Top of Data extract

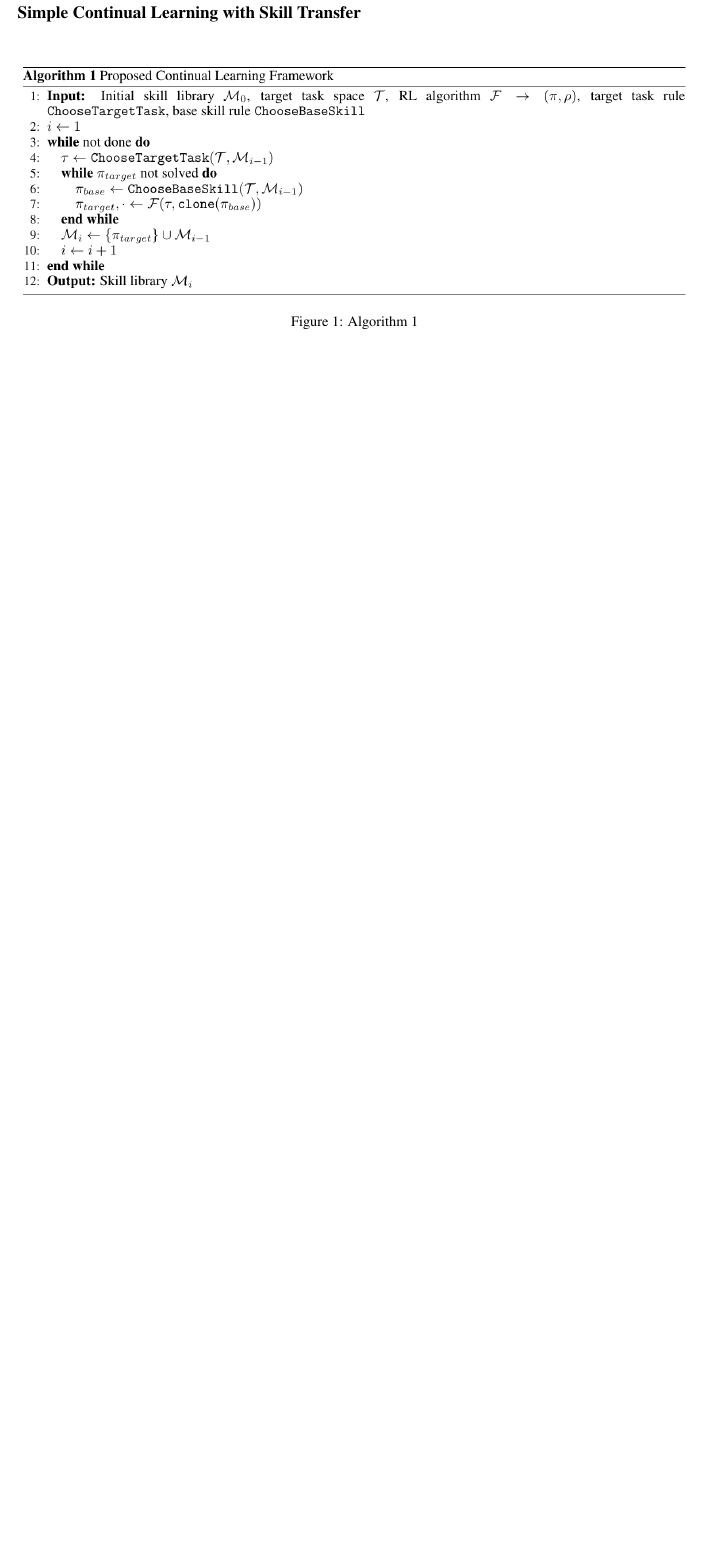
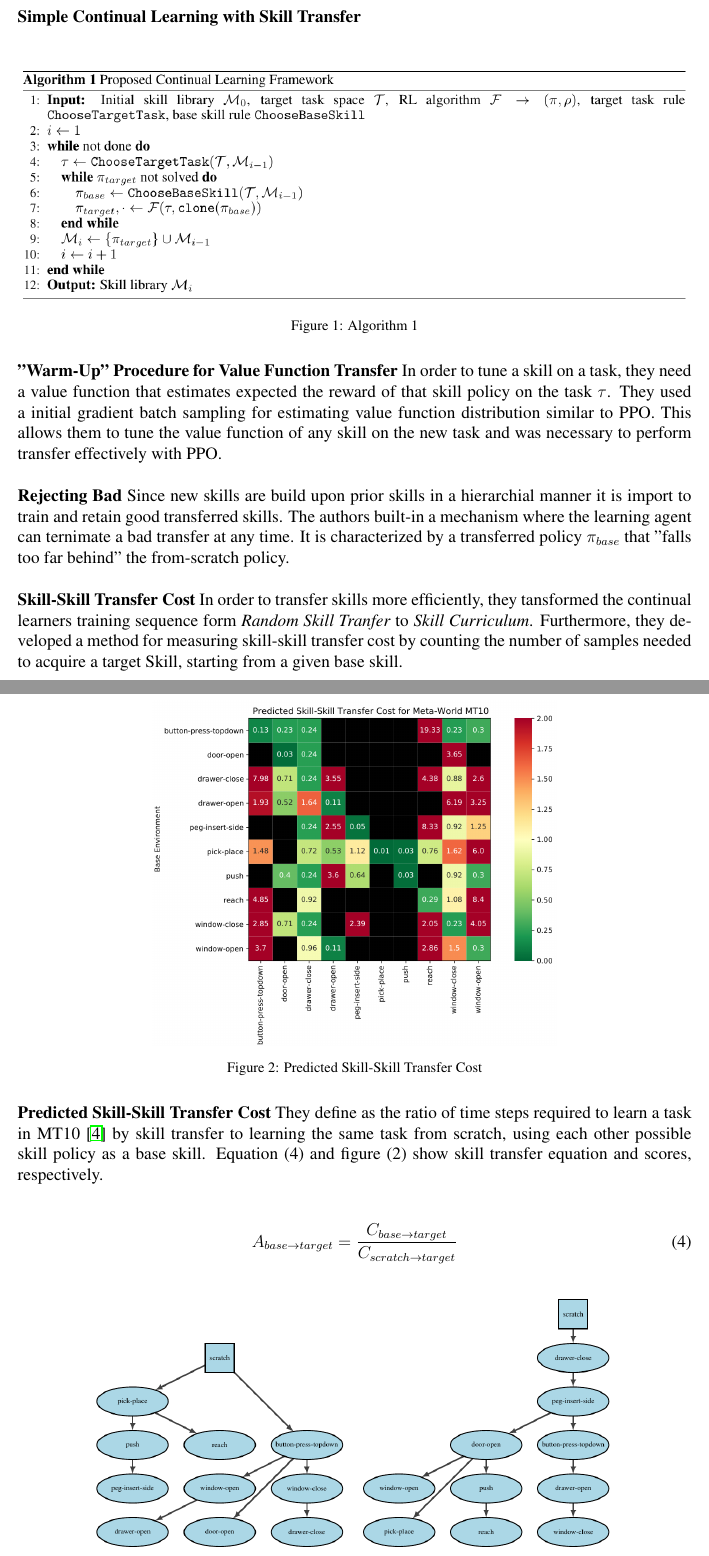
Before and after one commit to BardiaMojra/presentations, a LaTeX document (a_simple_approach_to_continual_learning_by_transferring_skill_parameters/summary.tex): part of page 2 of 3 before the commit and two parts of pages 2 and 3 of 5 after it, the two joined at a grey line, cut so that both start at the same text, the shorter picture padded with empty space. Compiled offline with pdfLaTeX.

Commit message:
Updated with git-express on 2022-01-25.

```diff
--- a/a_simple_approach_to_continual_learning_by_transferring_skill_parameters/summary.tex
+++ b/a_simple_approach_to_continual_learning_by_transferring_skill_parameters/summary.tex
@@ -124,3 +122,44 @@ with and \(i\) is the epoch number.
   \caption{Algorithm 1}
 \end{figure}
 
+\noindent
+\textbf{"Warm-Up" Procedure for Value Function Transfer} In order to tune a
+skill on a task, they need a value function that estimates expected the reward
+of that skill policy on the task \(\tau\). They used a initial gradient batch
+sampling for estimating value function distribution similar to PPO. This allows
+them to tune the value function of any skill on the new task and was necessary
+to perform transfer effectively with PPO.\\
+
+\noindent
+\textbf{Rejecting Bad} Since new skills are build upon prior skills in a
+hierarchial manner it is import to train and retain good transferred skills.
+The authors built-in a mechanism where the learning agent can ternimate a
+bad transfer at any time. It is characterized by a transferred policy \(\pi_{base}\)
+that "falls too far behind" the from-scratch policy.\\
+
+\noindent
+\textbf{Skill-Skill Transfer Cost}
+In order to transfer skills more efficiently, they tansformed the continual
+learners training sequence form \textit{Random Skill Tranfer} to \textit{Skill
+Curriculum}. Furthermore, they developed a method for measuring skill-skill
+transfer cost by counting the number of samples needed to acquire a target Skill,
+starting from a given base skill.\\
+
+\newpage
+
+\begin{figure}[h]
+  \centering
+  \includegraphics[width=.6\textwidth]{/fig03.png}
+  \caption{Predicted Skill-Skill Transfer Cost}
+\end{figure}
+
+\noindent
+\textbf{Predicted Skill-Skill Transfer Cost}
+They define   as the ratio of time steps required to learn a task in MT10
+\cite{meta-world} by skill transfer to learning the same task from scratch, using each
+other possible skill policy as a base skill. Equation (4) and figure (2) show
+skill transfer equation and scores, respectively.\\
+
+\begin{equation}
+A_{base \rightarrow target} = \frac{C_{base \rightarrow target}}{C_{scratch\rightarrow target}}
+\end{equation}
```
Also changed, not shown: a_simple_approach_to_continual_learning_by_transferring_skill_parameters/ref.bib (+14 -0 lines), a_simple_approach_to_continual_learning_by_transferring_skill_parameters/images/RVL_logo.png (added), a_simple_approach_to_continual_learning_by_transferring_skill_parameters/images/fig02.png (added), a_simple_approach_to_continual_learning_by_transferring_skill_parameters/images/fig03.png (added), a_simple_approach_to_continual_learning_by_transferring_skill_parameters/images/fig04.png (added), a_simple_approach_to_continual_learning_by_transferring_skill_parameters/images/fig05.png (added), a_simple_approach_to_continual_learning_by_transferring_skill_parameters/images/fig06.png (added), a_simple_approach_to_continual_learning_by_transferring_skill_parameters/images/fig07.png (added), a_simple_approach_to_continual_learning_by_transferring_skill_parameters/images/fig08.png (added), a_simple_approach_to_continual_learning_by_transferring_skill_parameters/presentation.pdf (added), a_simple_approach_to_continual_learning_by_transferring_skill_parameters/summary.bbl, a_simple_approach_to_continual_learning_by_transferring_skill_parameters/summary.pdf, a_simple_approach_to_continual_learning_by_transferring_skill_parameters/summary.tex (58 more changed lines), 8 other files.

Bottom of Data extract

* What you have to do *
Return each entry exactly as it appears above, but exclude the pictures.

* Expected answer *
Before and after one commit to BardiaMojra/presentations, a LaTeX document (a_simple_approach_to_continual_learning_by_transferring_skill_parameters/summary.tex): part of page 2 of 3 before the commit and two parts of pages 2 and 3 of 5 after it, the two joined at a grey line, cut so that both start at the same text, the shorter picture padded with empty space. Compiled offline with pdfLaTeX.

Commit message:
Updated with git-express on 2022-01-25.

```diff
--- a/a_simple_approach_to_continual_learning_by_transferring_skill_parameters/summary.tex
+++ b/a_simple_approach_to_continual_learning_by_transferring_skill_parameters/summary.tex
@@ -124,3 +122,44 @@ with and \(i\) is the epoch number.
   \caption{Algorithm 1}
 \end{figure}
 
+\noindent
+\textbf{"Warm-Up" Procedure for Value Function Transfer} In order to tune a
+skill on a task, they need a value function that estimates expected the reward
+of that skill policy on the task \(\tau\). They used a initial gradient batch
+sampling for estimating value function distribution similar to PPO. This allows
+them to tune the value function of any skill on the new task and was necessary
+to perform transfer effectively with PPO.\\
+
+\noindent
+\textbf{Rejecting Bad} Since new skills are build upon prior skills in a
+hierarchial manner it is import to train and retain good transferred skills.
+The authors built-in a mechanism where the learning agent can ternimate a
+bad transfer at any time. It is characterized by a transferred policy \(\pi_{base}\)
+that "falls too far behind" the from-scratch policy.\\
+
+\noindent
+\textbf{Skill-Skill Transfer Cost}
+In order to transfer skills more efficiently, they tansformed the continual
+learners training sequence form \textit{Random Skill Tranfer} to \textit{Skill
+Curriculum}. Furthermore, they developed a method for measuring skill-skill
+transfer cost by counting the number of samples needed to acquire a target Skill,
+starting from a given base skill.\\
+
+\newpage
+
+\begin{figure}[h]
+  \centering
+  \includegraphics[width=.6\textwidth]{/fig03.png}
+  \caption{Predicted Skill-Skill Transfer Cost}
+\end{figure}
+
+\noindent
+\textbf{Predicted Skill-Skill Transfer Cost}
+They define   as the ratio of time steps required to learn a task in MT10
+\cite{meta-world} by skill transfer to learning the same task from scratch, using each
+other possible skill policy as a base skill. Equation (4) and figure (2) show
+skill transfer equation and scores, respectively.\\
+
+\begin{equation}
+A_{base \rightarrow target} = \frac{C_{base \rightarrow target}}{C_{scratch\rightarrow target}}
+\end{equation}
```
Also changed, not shown: a_simple_approach_to_continual_learning_by_transferring_skill_parameters/ref.bib (+14 -0 lines), a_simple_approach_to_continual_learning_by_transferring_skill_parameters/images/RVL_logo.png (added), a_simple_approach_to_continual_learning_by_transferring_skill_parameters/images/fig02.png (added), a_simple_approach_to_continual_learning_by_transferring_skill_parameters/images/fig03.png (added), a_simple_approach_to_continual_learning_by_transferring_skill_parameters/images/fig04.png (added), a_simple_approach_to_continual_learning_by_transferring_skill_parameters/images/fig05.png (added), a_simple_approach_to_continual_learning_by_transferring_skill_parameters/images/fig06.png (added), a_simple_approach_to_continual_learning_by_transferring_skill_parameters/images/fig07.png (added), a_simple_approach_to_continual_learning_by_transferring_skill_parameters/images/fig08.png (added), a_simple_approach_to_continual_learning_by_transferring_skill_parameters/presentation.pdf (added), a_simple_approach_to_continual_learning_by_transferring_skill_parameters/summary.bbl, a_simple_approach_to_continual_learning_by_transferring_skill_parameters/summary.pdf, a_simple_approach_to_continual_learning_by_transferring_skill_parameters/summary.tex (58 more changed lines), 8 other files.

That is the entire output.